“I’m wanted at the traffic-jam.
They’re saving me a seat.”
― Leonard Cohen
I don’t drive,
therefore when I get stuck in a traffic jam,
I’m always a passenger along for the ride,
whatever that ride has to offer.
If it offers being stuck,
I could get out at any moment and walk away.
That’s not always a practical option,
but it’s an option,
even on the freeway.
I am not as powerless as the driver,
nor am I as powerful as the driver,
who directs the course of the vehicle.
But what about the human vehicle?
“The roar of the traffic, the passage of undifferentiated
faces, this way and that way, drugs me into dreams; rubs the
features from faces. People might walk through me. And what is
this moment of time, this particular day in which I have found
myself caught? The growl of traffic might be any uproar – forest trees or
the roar of wild beasts.”
― Virginia Woolf
I don’t drive,
because I was born and bred,
lived most of my life,
in hustling, bustling cities,
where the best vehicle to drive is the human body.
On the pavement I was a speedster,
weaving, swerving amongst human traffic,
screeching to a halt, revving my engine,
at a lost tourist,
who thought lumbering wandering,
was a pace to take on a busy street.
Things have changed since I moved to the countryside,
I’m just an old rust bucket now,
that goes out only on special occasions,
such as to the local fair.
“I took the other road, all right, but only because it was the easy road for me, the way I wanted to go. If I’ve encountered some unnecessary resistance that’s because most of the traffic is going the other way.”

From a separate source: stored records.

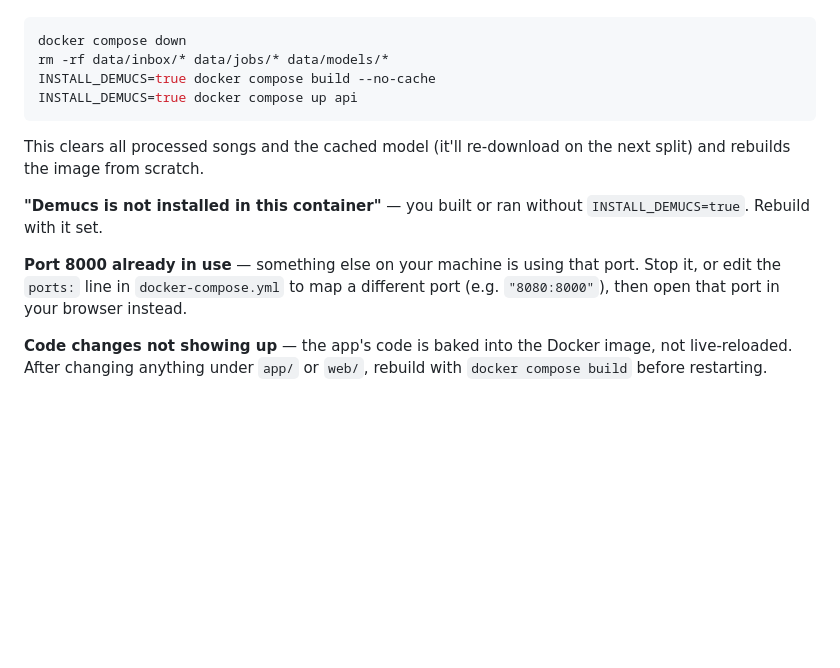
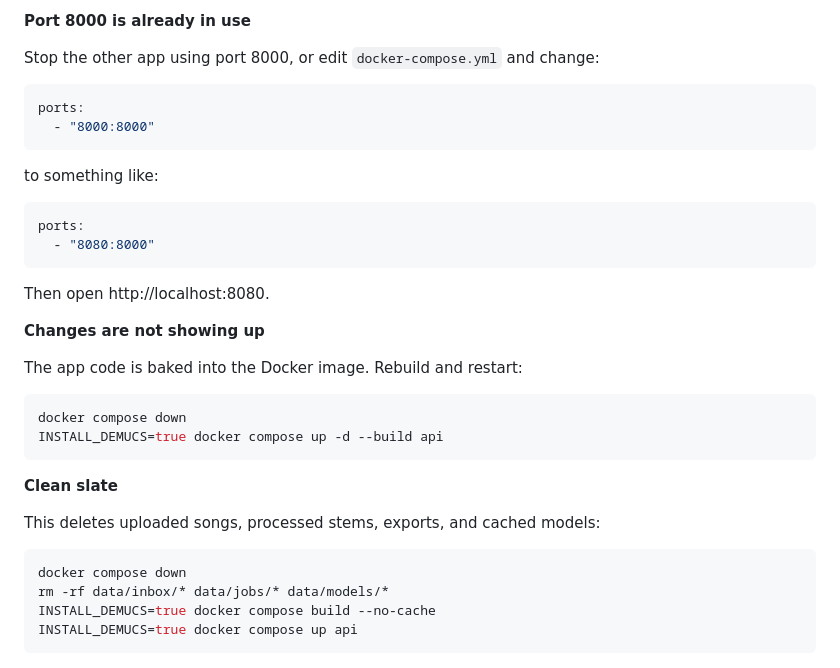
Before and after one commit to debojyotimukherjee/song_split, a Markdown page: README.md, the part around one of its changes. Rendered like a GitHub page; blank space fills up the shorter version.

````diff
--- a/README.md
+++ b/README.md
@@ -81,3 +162,33 @@ INSTALL_DEMUCS=true docker compose run --rm worker analyze-chords data/jobs/<job
+**Port 8000 is already in use**
+
+Stop the other app using port 8000, or edit `docker-compose.yml` and change:
+
+```yaml
+ports:
+  - "8000:8000"
+```
+
+to something like:
+
+```yaml
+ports:
+  - "8080:8000"
+```
+
+Then open http://localhost:8080.
+
+**Changes are not showing up**
+
+The app code is baked into the Docker image. Rebuild and restart:
+
+```bash
+docker compose down
+INSTALL_DEMUCS=true docker compose up -d --build api
+```
+
+**Clean slate**
+
+This deletes uploaded songs, processed stems, exports, and cached models:
 
 ```bash
 docker compose down
@@ -85,11 +196,3 @@ rm -rf data/inbox/* data/jobs/* data/models/*
 INSTALL_DEMUCS=true docker compose build --no-cache
 INSTALL_DEMUCS=true docker compose up api
 ```
-
-This clears all processed songs and the cached model (it'll re-download on the next split) and rebuilds the image from scratch.
-
-**"Demucs is not installed in this container"** — you built or ran without `INSTALL_DEMUCS=true`. Rebuild with it set.
-
-**Port 8000 already in use** — something else on your machine is using that port. Stop it, or edit the `ports:` line in `docker-compose.yml` to map a different port (e.g. `"8080:8000"`), then open that port in your browser instead.
-
-**Code changes not showing up** — the app's code is baked into the Docker image, not live-reloaded. After changing anything under `app/` or `web/`, rebuild with `docker compose build` before restarting.
````
Also changed, not shown: other parts of README.md (+123 -42 lines).
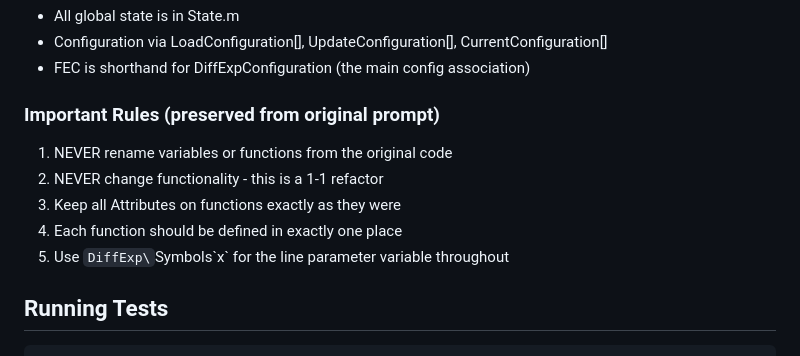
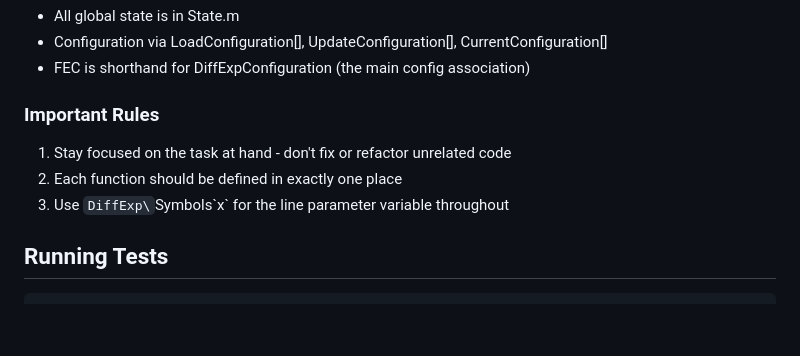
Before and after one commit to modulargraph/diffexp_refactored, a Markdown page: CLAUDE.md, the part around the change. GitHub-like rendering; blank space fills up the shorter version.

Commit message:
Update CLAUDE.md rules to be less restrictive
Removed strict 1-1 refactor constraints while keeping the principle
of staying focused on the task and not touching unrelated code.

Co-Authored-By: Claude Opus 4.5 <noreply@anthropic.com>

```diff
--- a/CLAUDE.md
+++ b/CLAUDE.md
@@ -66,12 +66,10 @@ diffexp_refactor/
 - Configuration via LoadConfiguration[], UpdateConfiguration[], CurrentConfiguration[]
 - FEC is shorthand for DiffExpConfiguration (the main config association)
 
-### Important Rules (preserved from original prompt)
-1. NEVER rename variables or functions from the original code
-2. NEVER change functionality - this is a 1-1 refactor
-3. Keep all Attributes on functions exactly as they were
-4. Each function should be defined in exactly one place
-5. Use `DiffExp\`Symbols\`x` for the line parameter variable throughout
+### Important Rules
+1. Stay focused on the task at hand - don't fix or refactor unrelated code
+2. Each function should be defined in exactly one place
+3. Use `DiffExp\`Symbols\`x` for the line parameter variable throughout
 
 ## Running Tests
 
```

― Edward Abbey
*for the photography prompt
– A Picture you took in Class/At Work/Out and About –